Here we have 41 minutes of retro-appeal rock, replete with decent variety, good songwriting, and heartfelt vocals.
The music mixes elements of hard rock, psychedelia, folk, garage rock, and touches of old-fashioned doom into a beguiling and charismatic collection of songs. These influences are combined together well, making for an album with an easy flow that’s effortless to enjoy if you’re partial to this sort of thing.
The music is rich and warm, with a very organic sound that breathes easily into its self-created space. The band’s use of synths is put to good use, adding yet another emotive layer of feeling to music that naturally already has this in droves. Highly melodic and full of emotive delivery, these songs are catchy and memorable, but in a deep, substantial way, rather than offering too much instant gratification.

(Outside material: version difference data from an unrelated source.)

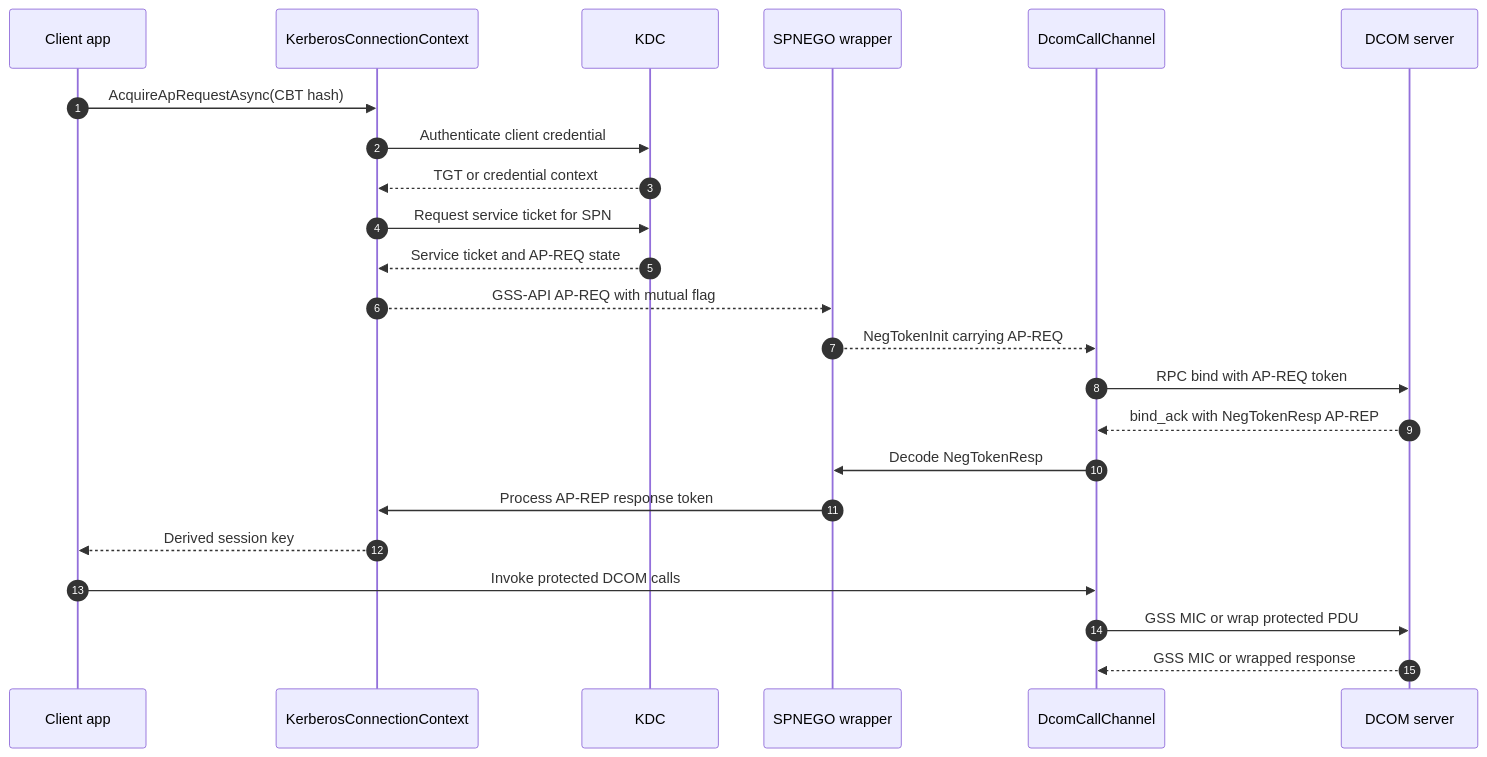
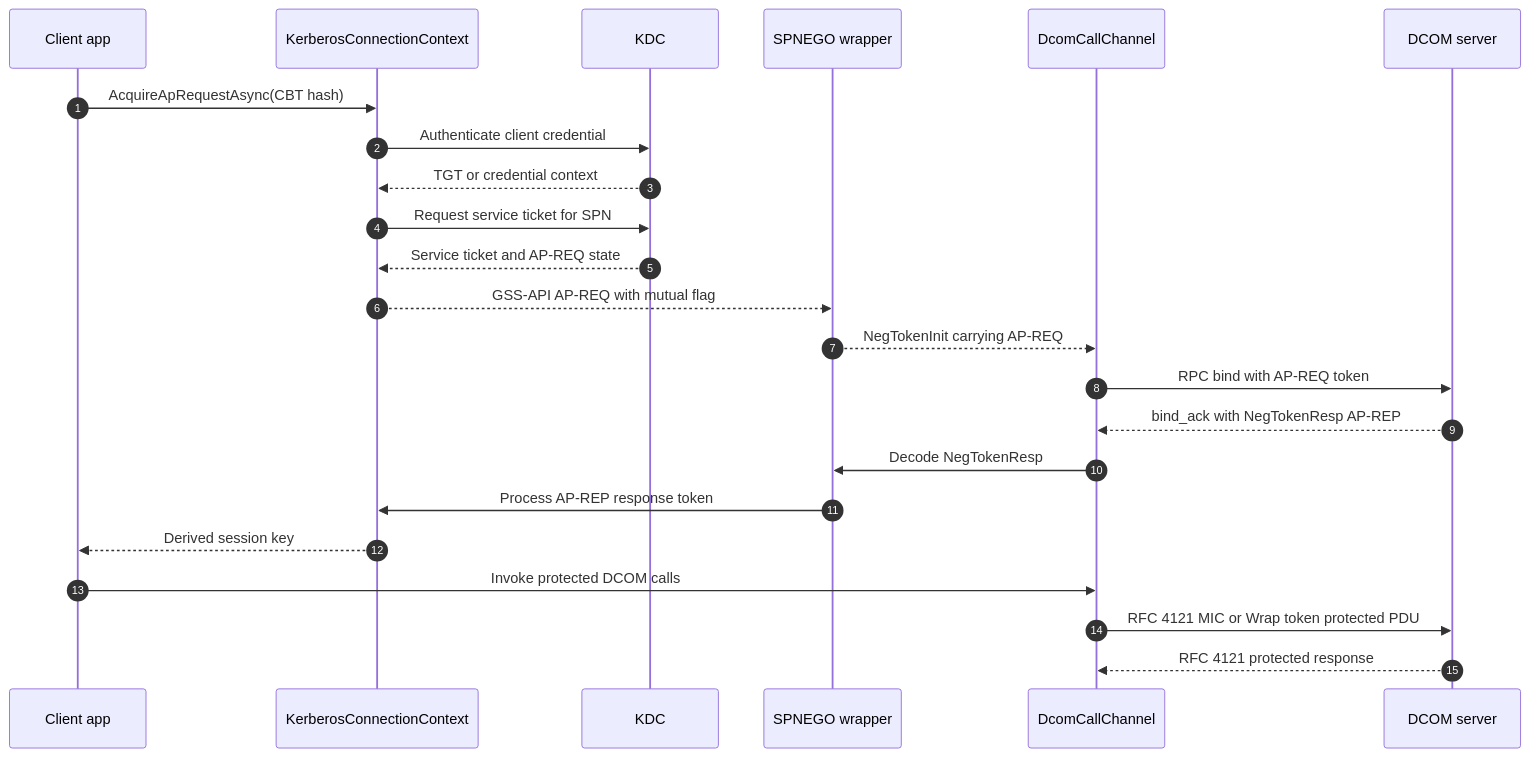
The diagram in docs/diagrams/05-kerberos-handshake.md (marcschier/opc-classic), drawn with Mermaid before and after one commit. The commit also changed other lines of this file and 9 other files, not shown here.

Commit message:
Docs: rewrite diagrams/ as current-state (no transitional Dcom narrative)

````diff
--- a/docs/diagrams/05-kerberos-handshake.md
+++ b/docs/diagrams/05-kerberos-handshake.md
@@ -9,26 +9,26 @@
 ```mermaid
 sequenceDiagram
     autonumber
     participant App as Client app
     participant Krb as KerberosConnectionContext
     participant Kdc as KDC
     participant Spnego as SPNEGO wrapper
     participant Channel as DcomCallChannel
     participant Server as DCOM server
 
     App->>Krb: AcquireApRequestAsync(CBT hash)
     Krb->>Kdc: Authenticate client credential
     Kdc-->>Krb: TGT or credential context
     Krb->>Kdc: Request service ticket for SPN
     Kdc-->>Krb: Service ticket and AP-REQ state
     Krb-->>Spnego: GSS-API AP-REQ with mutual flag
     Spnego-->>Channel: NegTokenInit carrying AP-REQ
     Channel->>Server: RPC bind with AP-REQ token
     Server-->>Channel: bind_ack with NegTokenResp AP-REP
     Channel->>Spnego: Decode NegTokenResp
     Spnego->>Krb: Process AP-REP response token
     Krb-->>App: Derived session key
     App->>Channel: Invoke protected DCOM calls
-    Channel->>Server: GSS MIC or wrap protected PDU
-    Server-->>Channel: GSS MIC or wrapped response
+    Channel->>Server: RFC 4121 MIC or Wrap token protected PDU
+    Server-->>Channel: RFC 4121 protected response
 ```
````
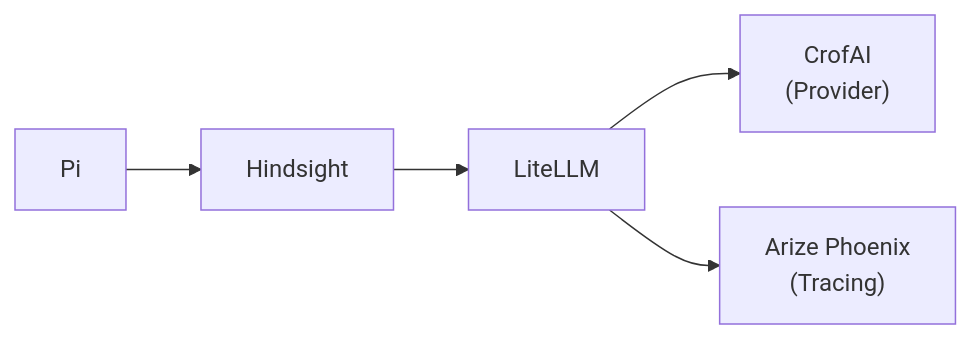
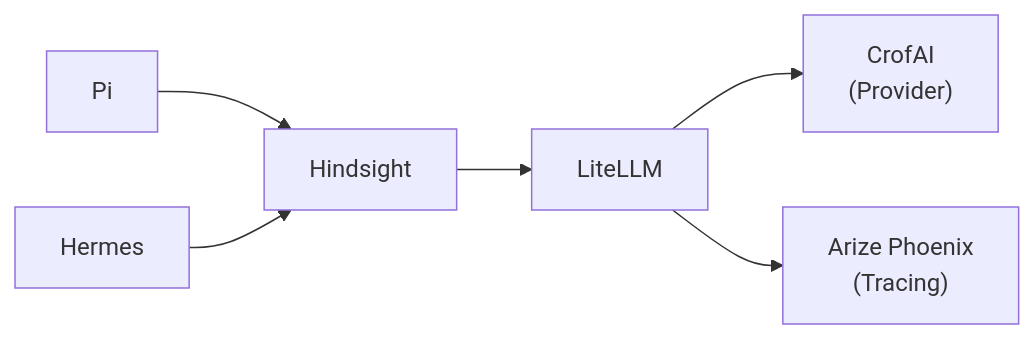
One commit to harryplusplus/nailed-it changed the first of 2 diagrams in README.ko.md. Above: the diagram before and after it, drawn with Mermaid. The commit also changed other lines of this file, not shown here.

````diff
--- a/README.ko.md
+++ b/README.ko.md
@@ -10,13 +10,16 @@
 ```mermaid
 flowchart LR
-    pi["Pi"]
-    hindsight["Hindsight"]
-    litellm["LiteLLM"]
-    crof["CrofAI<br/>(Provider)"]
-    phoenix["Arize Phoenix<br/>(Tracing)"]
 
-    pi --> hindsight
-    hindsight --> litellm
-    litellm --> crof
-    litellm --> phoenix
+pi["Pi"]
+hermes["Hermes"]
+hindsight["Hindsight"]
+litellm["LiteLLM"]
+crof["CrofAI<br/>(Provider)"]
+phoenix["Arize Phoenix<br/>(Tracing)"]
+
+pi --> hindsight
+hermes --> hindsight
+hindsight --> litellm
+litellm --> crof
+litellm --> phoenix
 ```
````
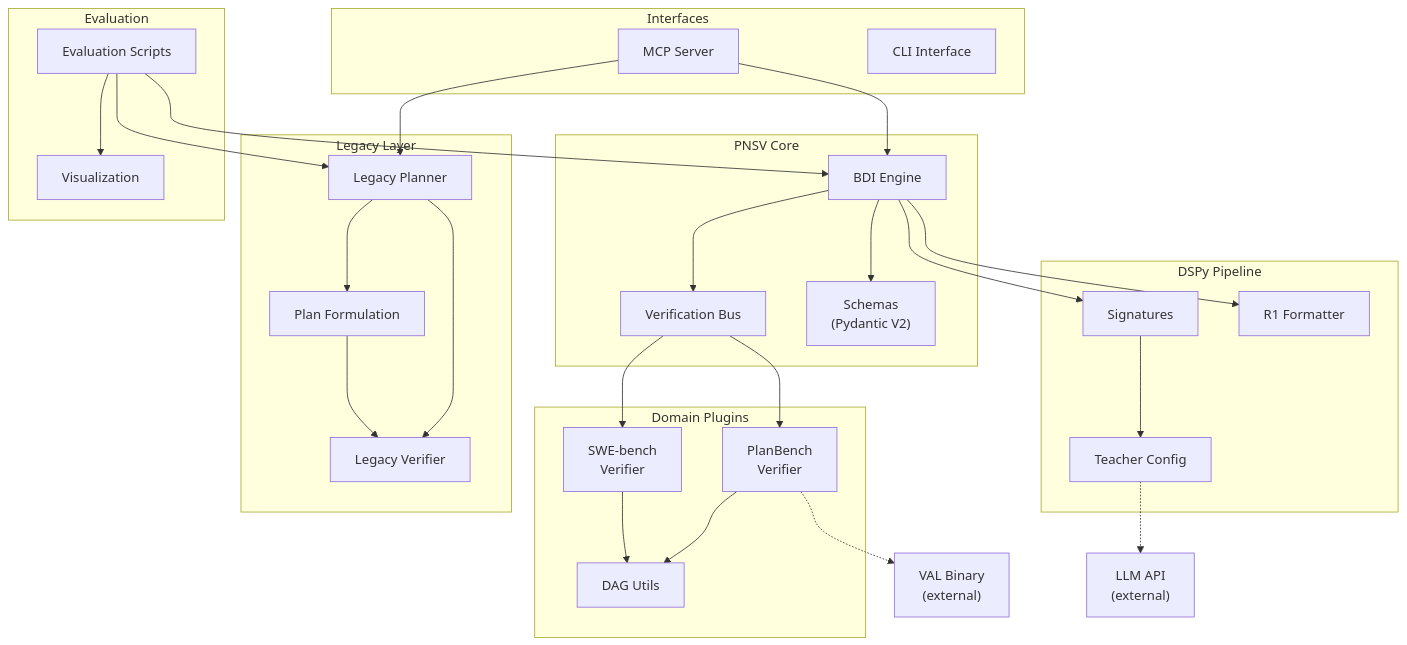
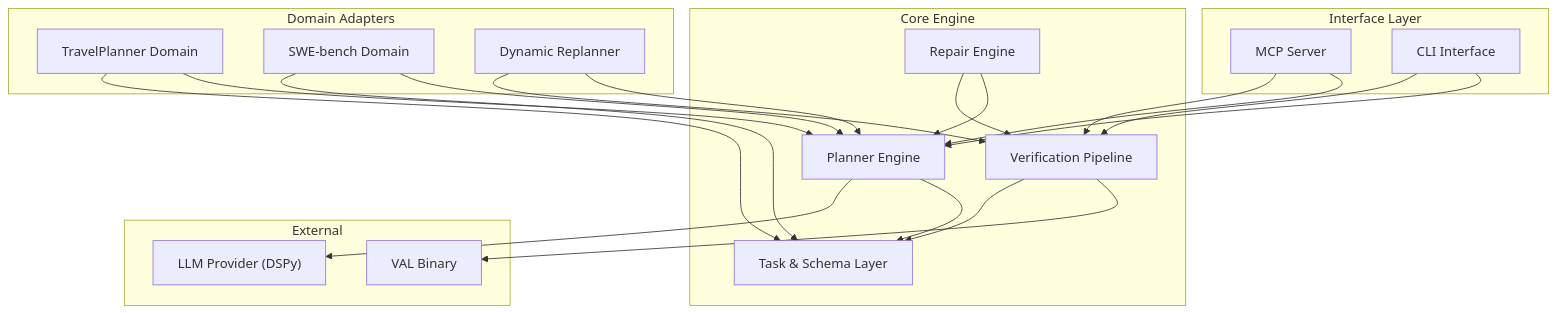
One commit to alexj11324/BDI_LLM_Formal_Ver changed the diagram in docs/c4/c4-component.md. Above: the diagram before and after it, drawn with Mermaid. The commit also changed other lines of this file and 26 other files, not shown here.

````diff
--- a/docs/c4/c4-component.md
+++ b/docs/c4/c4-component.md
@@ -17,57 +20,44 @@
 ```mermaid
 graph TD
-    subgraph "PNSV Core"
-        ENGINE["BDI Engine"]
-        VBUS["Verification Bus"]
-        SCHEMAS["Schemas<br/>(Pydantic V2)"]
-    end
-
-    subgraph "Domain Plugins"
-        PB["PlanBench<br/>Verifier"]
-        SWE["SWE-bench<br/>Verifier"]
-        DAG["DAG Utils"]
-    end
-
-    subgraph "DSPy Pipeline"
-        SIG["Signatures"]
-        TC["Teacher Config"]
-        R1["R1 Formatter"]
-    end
-
-    subgraph "Legacy Layer"
-        LP["Legacy Planner"]
-        LV["Legacy Verifier"]
-        LR["Plan Formulation"]
-    end
-
-    subgraph "Interfaces"
+    subgraph "Interface Layer"
         MCP["MCP Server"]
         CLI["CLI Interface"]
     end
 
-    subgraph "Evaluation"
-        EVAL["Evaluation Scripts"]
-        VIS["Visualization"]
+    subgraph "Core Engine"
+        PE["Planner Engine"]
+        VP["Verification Pipeline"]
+        RE["Repair Engine"]
+        TS["Task & Schema Layer"]
     end
 
-    ENGINE --> VBUS
-    ENGINE --> SCHEMAS
-    ENGINE --> SIG
-    VBUS --> PB
-    VBUS --> SWE
-    PB --> DAG
-    SWE --> DAG
-    SIG --> TC
-    ENGINE --> R1
-    MCP --> ENGINE
-    MCP --> LP
-    EVAL --> LP
-    EVAL --> ENGINE
-    LP --> LV
-    LP --> LR
-    LR --> LV
-    EVAL --> VIS
+    subgraph "Domain Adapters"
+        TP["TravelPlanner Domain"]
+        SW["SWE-bench Domain"]
+        DR["Dynamic Replanner"]
+    end
 
-    PB -.-> VAL["VAL Binary<br/>(external)"]
-    TC -.-> LLM["LLM API<br/>(external)"]
+    subgraph "External"
+        LLM["LLM Provider (DSPy)"]
+        VAL["VAL Binary"]
+    end
+
+    MCP --> PE
+    MCP --> VP
+    CLI --> PE
+    CLI --> VP
+
+    PE --> TS
+    PE --> LLM
+    VP --> VAL
+    VP --> TS
+    RE --> PE
+    RE --> VP
+
+    TP --> PE
+    TP --> TS
+    SW --> PE
+    SW --> TS
+    DR --> PE
+    DR --> VP
 ```
````
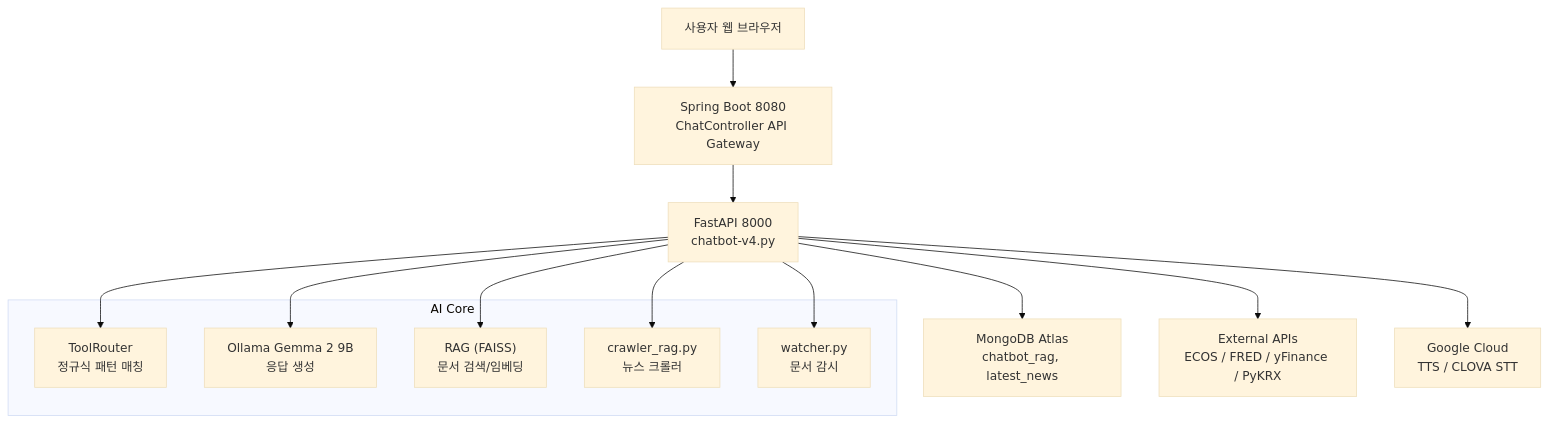
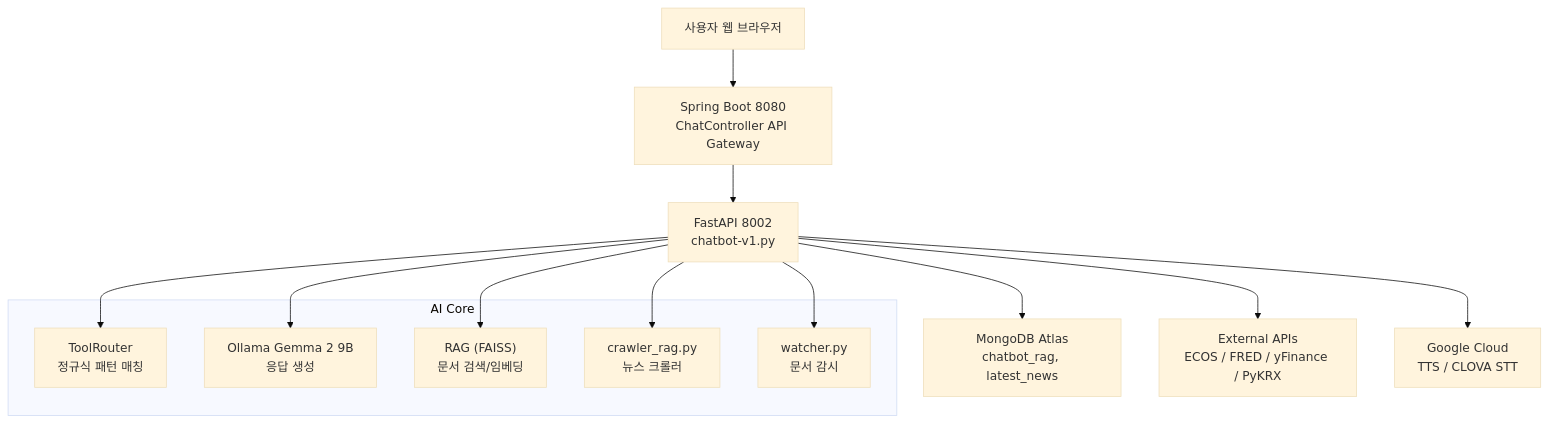
Before and after one commit to yooseungmin9/yoo-chatbot-v1: the diagram in fastapi/chatbot/README.md, drawn with Mermaid (base theme). The commit also changed 5 other files, not shown here.

````diff
--- a/fastapi/chatbot/README.md
+++ b/fastapi/chatbot/README.md
@@ -3,20 +3,20 @@
 ```mermaid
 graph TD
     U["사용자 웹 브라우저"] --> SB["Spring Boot 8080<br>ChatController API Gateway"]
-    SB --> FA["FastAPI 8000<br>chatbot-v4.py"]
+    SB --> FA["FastAPI 8002<br>chatbot-v1.py"]
     subgraph "AI Core"
         TR["ToolRouter<br>정규식 패턴 매칭"]
         OL["Ollama Gemma 2 9B<br>응답 생성"]
         RG["RAG (FAISS)<br>문서 검색/임베딩"]
         CR["crawler_rag.py<br>뉴스 크롤러"]
         WT["watcher.py<br>문서 감시"]
     end
     FA --> TR
     FA --> OL
     FA --> RG
     FA --> CR
     FA --> WT
     FA --> MDB["MongoDB Atlas<br>chatbot_rag, latest_news"]
     FA --> API["External APIs<br>ECOS / FRED / yFinance / PyKRX"]
     FA --> GC["Google Cloud<br>TTS / CLOVA STT"]
 ```
````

A lot of feeling and passion has clearly gone into the crafting of this music, and this is apparent from the very start to the very end.
Much like the music, the vocals are richly emotive and laced with emotive properties. Ethereal and luscious, but not without power or presence either, the singer’s voice is very well performed. I like that she is firmly embedded in the rest of the music rather than sitting apart or atop it, like some singers’ voices can seem; she’s layered into the tapestry of the music naturally.
This is a very impressive debut album. A multifaceted, highly emotive, and rich collection of songs, Blackwater Holylight’s self-titled debut album is a release that gives and gives and gives.